I’ll see if I can convince the chickens to eat it tomorrow after I dice it up.

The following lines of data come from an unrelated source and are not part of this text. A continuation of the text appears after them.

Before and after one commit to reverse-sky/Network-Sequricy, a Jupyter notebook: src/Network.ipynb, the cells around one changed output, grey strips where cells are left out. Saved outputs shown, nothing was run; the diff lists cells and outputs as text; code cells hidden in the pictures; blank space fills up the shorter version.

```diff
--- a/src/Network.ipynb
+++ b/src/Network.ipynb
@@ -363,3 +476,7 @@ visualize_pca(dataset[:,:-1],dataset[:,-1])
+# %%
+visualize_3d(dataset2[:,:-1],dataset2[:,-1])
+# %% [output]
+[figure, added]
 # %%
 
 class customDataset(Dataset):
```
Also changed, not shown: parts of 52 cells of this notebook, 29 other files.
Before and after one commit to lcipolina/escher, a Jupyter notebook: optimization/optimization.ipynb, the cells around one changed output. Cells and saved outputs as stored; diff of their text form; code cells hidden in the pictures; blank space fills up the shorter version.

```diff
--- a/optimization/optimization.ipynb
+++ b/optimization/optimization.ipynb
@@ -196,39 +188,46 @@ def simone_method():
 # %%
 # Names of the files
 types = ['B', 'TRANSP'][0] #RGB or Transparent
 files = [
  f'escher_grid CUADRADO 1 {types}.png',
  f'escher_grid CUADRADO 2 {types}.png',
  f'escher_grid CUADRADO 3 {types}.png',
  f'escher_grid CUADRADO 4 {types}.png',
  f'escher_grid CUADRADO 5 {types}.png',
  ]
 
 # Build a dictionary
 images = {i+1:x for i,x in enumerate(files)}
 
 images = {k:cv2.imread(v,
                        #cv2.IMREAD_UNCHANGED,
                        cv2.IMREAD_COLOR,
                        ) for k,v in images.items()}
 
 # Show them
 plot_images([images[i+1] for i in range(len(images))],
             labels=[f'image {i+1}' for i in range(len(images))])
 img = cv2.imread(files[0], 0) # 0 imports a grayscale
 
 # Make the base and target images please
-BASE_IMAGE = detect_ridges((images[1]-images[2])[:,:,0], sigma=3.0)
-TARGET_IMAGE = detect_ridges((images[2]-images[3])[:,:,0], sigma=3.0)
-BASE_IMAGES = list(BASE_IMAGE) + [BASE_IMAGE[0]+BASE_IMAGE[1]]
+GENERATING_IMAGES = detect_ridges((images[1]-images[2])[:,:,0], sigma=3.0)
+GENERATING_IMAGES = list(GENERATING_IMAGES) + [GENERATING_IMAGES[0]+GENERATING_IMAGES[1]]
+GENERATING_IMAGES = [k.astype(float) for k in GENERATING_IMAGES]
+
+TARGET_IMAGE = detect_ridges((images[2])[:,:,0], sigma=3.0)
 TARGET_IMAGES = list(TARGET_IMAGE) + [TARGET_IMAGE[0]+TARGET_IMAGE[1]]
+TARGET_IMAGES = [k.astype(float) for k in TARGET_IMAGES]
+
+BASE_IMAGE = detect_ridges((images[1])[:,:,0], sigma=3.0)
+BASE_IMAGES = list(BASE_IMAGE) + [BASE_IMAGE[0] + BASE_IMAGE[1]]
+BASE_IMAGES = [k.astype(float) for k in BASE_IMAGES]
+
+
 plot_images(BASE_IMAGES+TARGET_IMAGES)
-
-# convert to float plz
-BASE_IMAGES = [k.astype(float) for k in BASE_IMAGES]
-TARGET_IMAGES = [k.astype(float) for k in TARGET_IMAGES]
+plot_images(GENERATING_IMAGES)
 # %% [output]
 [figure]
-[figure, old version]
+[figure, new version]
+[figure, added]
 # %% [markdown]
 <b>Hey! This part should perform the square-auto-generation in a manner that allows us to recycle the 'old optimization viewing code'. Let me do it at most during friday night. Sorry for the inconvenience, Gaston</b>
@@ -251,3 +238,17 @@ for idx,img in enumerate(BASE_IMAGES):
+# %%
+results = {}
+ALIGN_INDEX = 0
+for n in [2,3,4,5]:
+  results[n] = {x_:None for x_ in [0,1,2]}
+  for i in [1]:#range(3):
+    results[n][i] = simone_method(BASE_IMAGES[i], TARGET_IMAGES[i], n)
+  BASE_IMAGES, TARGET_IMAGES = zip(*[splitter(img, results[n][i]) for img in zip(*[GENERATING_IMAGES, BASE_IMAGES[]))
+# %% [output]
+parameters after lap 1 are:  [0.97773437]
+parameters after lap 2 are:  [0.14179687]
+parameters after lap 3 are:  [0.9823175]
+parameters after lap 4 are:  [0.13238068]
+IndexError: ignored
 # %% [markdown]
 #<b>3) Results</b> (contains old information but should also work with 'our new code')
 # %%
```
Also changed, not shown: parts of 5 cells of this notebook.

The jungle should be a little calmer in a couple of days.  My corn is due.  I’ve checked the ears.  They’re awful.  It looks like a total loss which is very frustrating, but… I will enjoy ripping them out of the ground. Mwahahahaha!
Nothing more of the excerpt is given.